● **Your objective**
In the listing below, locate the lines that hold the string "repite". Copy those lines.

++++ The input

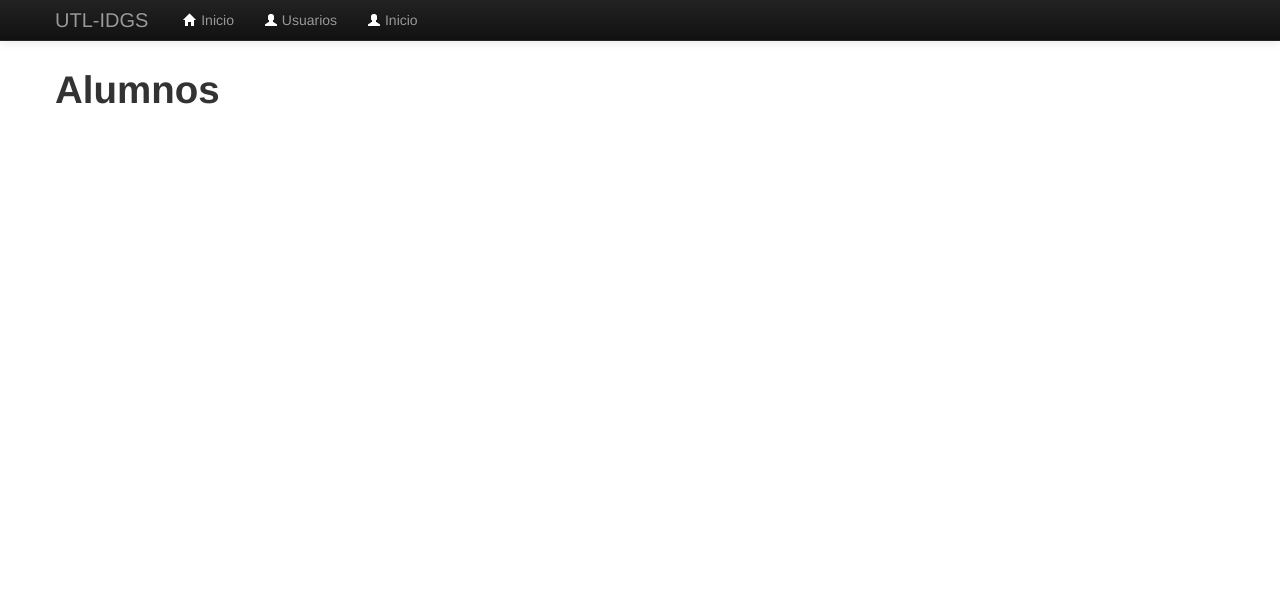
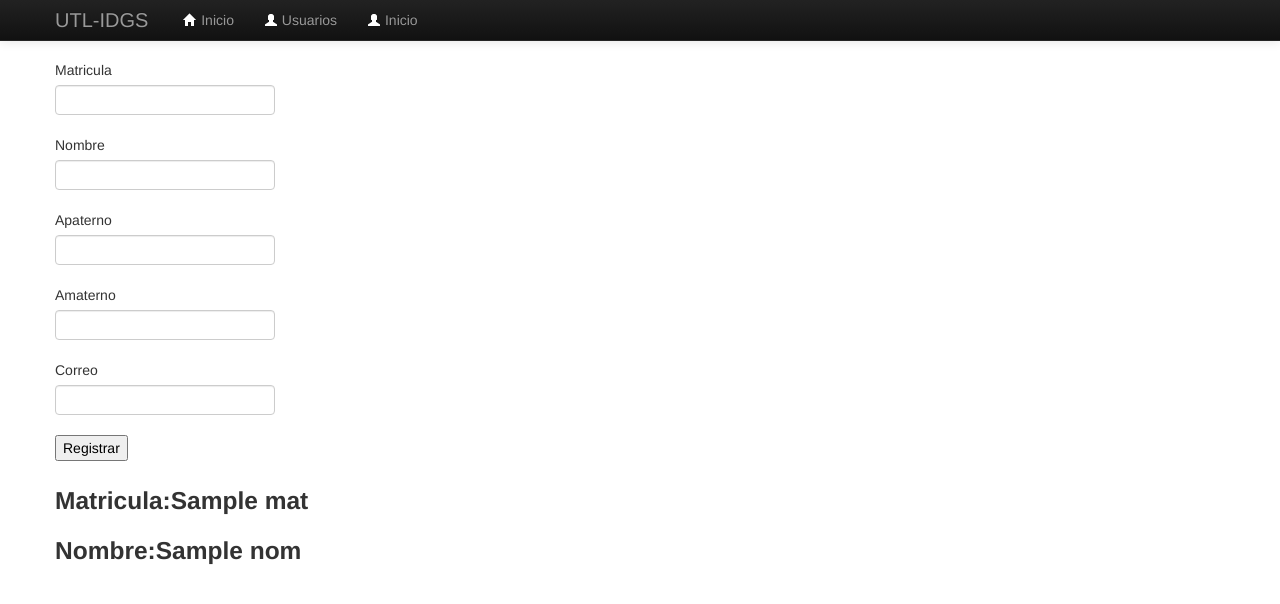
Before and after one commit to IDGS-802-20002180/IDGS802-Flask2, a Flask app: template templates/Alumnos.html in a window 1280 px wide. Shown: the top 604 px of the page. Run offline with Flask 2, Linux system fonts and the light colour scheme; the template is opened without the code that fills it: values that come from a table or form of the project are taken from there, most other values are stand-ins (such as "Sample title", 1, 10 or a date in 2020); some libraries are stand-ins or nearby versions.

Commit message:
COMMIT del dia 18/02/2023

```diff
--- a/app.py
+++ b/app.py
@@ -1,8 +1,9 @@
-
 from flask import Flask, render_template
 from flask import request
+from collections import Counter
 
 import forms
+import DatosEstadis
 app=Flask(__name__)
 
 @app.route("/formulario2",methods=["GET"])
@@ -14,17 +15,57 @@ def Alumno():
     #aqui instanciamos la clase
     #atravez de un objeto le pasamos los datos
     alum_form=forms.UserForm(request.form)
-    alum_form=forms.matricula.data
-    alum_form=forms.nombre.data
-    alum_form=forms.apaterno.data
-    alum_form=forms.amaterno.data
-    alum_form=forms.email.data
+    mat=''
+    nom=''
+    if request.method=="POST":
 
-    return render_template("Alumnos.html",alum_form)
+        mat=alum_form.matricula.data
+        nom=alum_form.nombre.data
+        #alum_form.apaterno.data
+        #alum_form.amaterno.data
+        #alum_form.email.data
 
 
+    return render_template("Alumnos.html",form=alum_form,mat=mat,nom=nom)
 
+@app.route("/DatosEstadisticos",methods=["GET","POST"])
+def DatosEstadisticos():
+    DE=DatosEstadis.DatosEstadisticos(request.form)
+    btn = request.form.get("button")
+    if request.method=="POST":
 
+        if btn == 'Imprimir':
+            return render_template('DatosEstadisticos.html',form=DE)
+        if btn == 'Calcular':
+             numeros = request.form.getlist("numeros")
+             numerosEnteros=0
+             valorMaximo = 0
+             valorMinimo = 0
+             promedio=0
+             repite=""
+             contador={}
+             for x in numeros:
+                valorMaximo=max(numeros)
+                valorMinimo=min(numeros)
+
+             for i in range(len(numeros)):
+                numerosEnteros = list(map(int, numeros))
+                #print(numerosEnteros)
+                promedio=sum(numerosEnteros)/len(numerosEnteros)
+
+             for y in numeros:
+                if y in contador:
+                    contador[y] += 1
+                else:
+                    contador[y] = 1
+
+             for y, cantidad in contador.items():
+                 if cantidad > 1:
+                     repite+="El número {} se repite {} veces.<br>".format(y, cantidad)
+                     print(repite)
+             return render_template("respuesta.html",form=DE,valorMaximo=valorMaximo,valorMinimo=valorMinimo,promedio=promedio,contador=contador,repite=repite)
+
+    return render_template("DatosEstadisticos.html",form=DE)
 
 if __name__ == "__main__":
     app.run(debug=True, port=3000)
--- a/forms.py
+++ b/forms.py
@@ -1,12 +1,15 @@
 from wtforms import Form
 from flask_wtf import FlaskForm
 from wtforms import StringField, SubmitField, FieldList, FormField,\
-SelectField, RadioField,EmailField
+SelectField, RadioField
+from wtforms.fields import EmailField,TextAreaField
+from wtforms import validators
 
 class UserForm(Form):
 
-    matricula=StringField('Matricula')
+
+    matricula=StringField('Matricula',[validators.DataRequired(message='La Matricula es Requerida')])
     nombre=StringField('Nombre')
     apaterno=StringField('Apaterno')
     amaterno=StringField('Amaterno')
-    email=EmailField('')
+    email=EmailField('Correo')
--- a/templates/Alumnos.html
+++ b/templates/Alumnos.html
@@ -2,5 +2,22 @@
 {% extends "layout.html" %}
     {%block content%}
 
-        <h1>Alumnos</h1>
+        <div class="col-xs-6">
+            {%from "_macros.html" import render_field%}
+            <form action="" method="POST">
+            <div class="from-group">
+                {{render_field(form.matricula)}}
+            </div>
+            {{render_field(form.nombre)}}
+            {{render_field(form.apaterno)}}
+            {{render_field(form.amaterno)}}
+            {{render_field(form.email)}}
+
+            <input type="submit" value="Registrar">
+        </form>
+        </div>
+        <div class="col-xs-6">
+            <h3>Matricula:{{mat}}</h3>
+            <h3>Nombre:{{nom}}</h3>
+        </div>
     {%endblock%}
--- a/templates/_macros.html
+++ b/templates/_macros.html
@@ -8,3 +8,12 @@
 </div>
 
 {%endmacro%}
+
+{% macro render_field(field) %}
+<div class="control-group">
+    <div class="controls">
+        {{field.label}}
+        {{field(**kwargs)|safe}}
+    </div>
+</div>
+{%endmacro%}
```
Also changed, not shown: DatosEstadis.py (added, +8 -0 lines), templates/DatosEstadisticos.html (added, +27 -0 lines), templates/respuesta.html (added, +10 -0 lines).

++++++++

● **Written response**
+             repite=""
+                     repite+="El número {} se repite {} veces.<br>".format(y, cantidad)
+                     print(repite)
+             return render_template("respuesta.html",form=DE,valorMaximo=valorMaximo,valorMinimo=valorMinimo,promedio=promedio,contador=contador,repite=repite)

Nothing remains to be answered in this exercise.